Pull out every line below holding the word "handled".

Image comparison data:
>>>
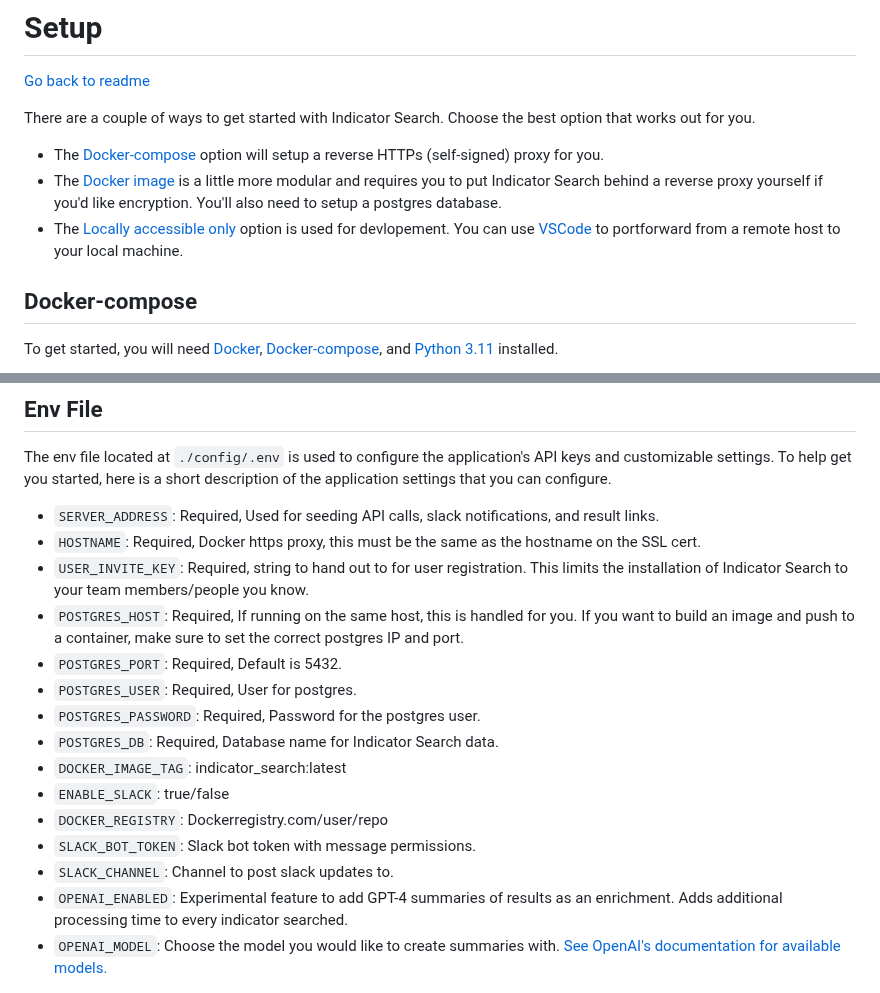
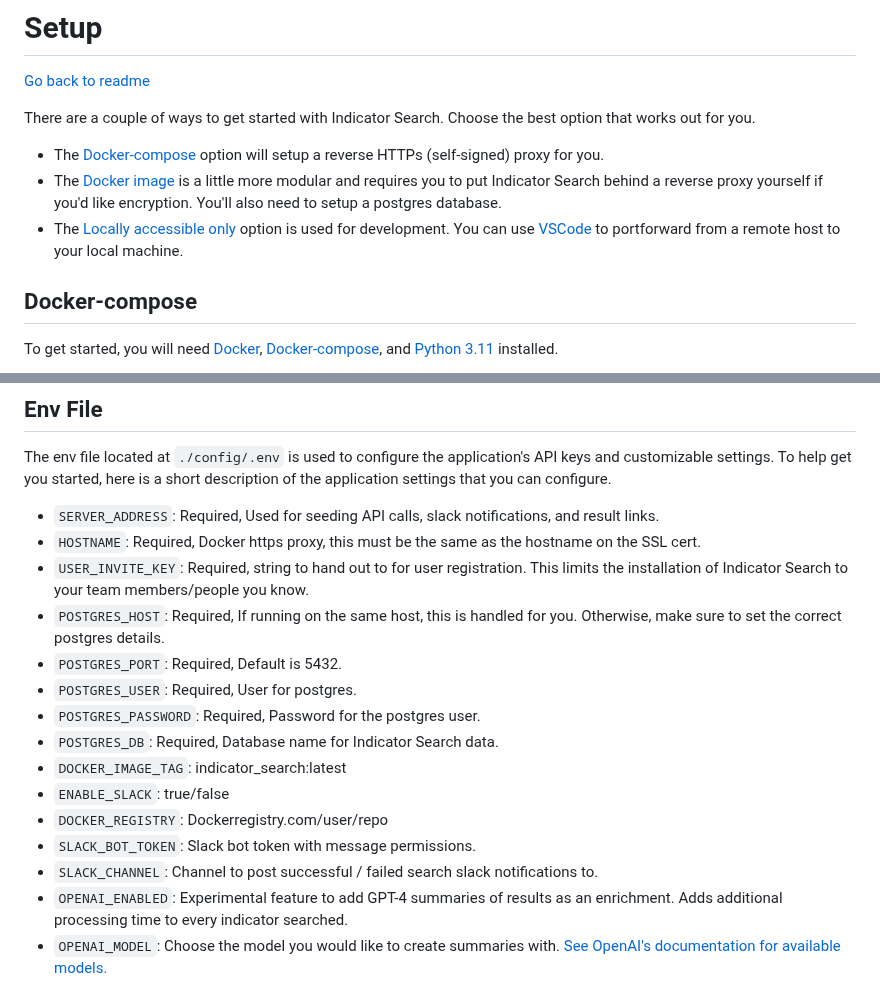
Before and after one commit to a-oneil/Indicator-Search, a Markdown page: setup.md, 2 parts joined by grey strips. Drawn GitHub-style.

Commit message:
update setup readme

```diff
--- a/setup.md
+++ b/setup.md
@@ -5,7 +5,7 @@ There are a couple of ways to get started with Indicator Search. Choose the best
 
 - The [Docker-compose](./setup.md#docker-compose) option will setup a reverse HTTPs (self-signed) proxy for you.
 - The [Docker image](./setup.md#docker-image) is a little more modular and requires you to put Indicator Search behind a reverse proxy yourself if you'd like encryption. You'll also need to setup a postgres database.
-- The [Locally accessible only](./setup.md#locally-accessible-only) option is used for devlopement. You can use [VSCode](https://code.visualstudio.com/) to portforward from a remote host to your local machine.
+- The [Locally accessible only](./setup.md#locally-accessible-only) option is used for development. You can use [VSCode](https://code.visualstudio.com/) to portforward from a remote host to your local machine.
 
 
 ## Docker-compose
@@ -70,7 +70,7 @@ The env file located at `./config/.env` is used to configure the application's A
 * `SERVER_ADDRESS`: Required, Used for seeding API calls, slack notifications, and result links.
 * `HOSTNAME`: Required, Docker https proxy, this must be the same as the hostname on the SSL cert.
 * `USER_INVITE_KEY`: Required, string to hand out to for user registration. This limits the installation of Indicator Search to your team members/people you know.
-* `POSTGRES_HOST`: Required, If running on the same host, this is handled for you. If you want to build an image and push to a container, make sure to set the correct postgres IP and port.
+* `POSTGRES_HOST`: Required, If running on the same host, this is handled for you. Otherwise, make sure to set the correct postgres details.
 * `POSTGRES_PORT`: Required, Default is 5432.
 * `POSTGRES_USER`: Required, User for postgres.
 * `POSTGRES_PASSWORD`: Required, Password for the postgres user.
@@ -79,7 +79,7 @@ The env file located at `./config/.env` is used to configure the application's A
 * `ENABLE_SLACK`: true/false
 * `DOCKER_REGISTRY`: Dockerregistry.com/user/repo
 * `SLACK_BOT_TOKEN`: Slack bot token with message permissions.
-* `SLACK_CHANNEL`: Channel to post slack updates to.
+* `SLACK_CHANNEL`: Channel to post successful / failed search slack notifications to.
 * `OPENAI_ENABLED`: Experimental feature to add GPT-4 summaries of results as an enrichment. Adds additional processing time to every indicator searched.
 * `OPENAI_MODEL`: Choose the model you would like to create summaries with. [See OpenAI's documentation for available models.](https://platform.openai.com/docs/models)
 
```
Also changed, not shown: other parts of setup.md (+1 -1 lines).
<<<
Exercise result -
-* `POSTGRES_HOST`: Required, If running on the same host, this is handled for you. If you want to build an image and push to a container, make sure to set the correct postgres IP and port.
+* `POSTGRES_HOST`: Required, If running on the same host, this is handled for you. Otherwise, make sure to set the correct postgres details.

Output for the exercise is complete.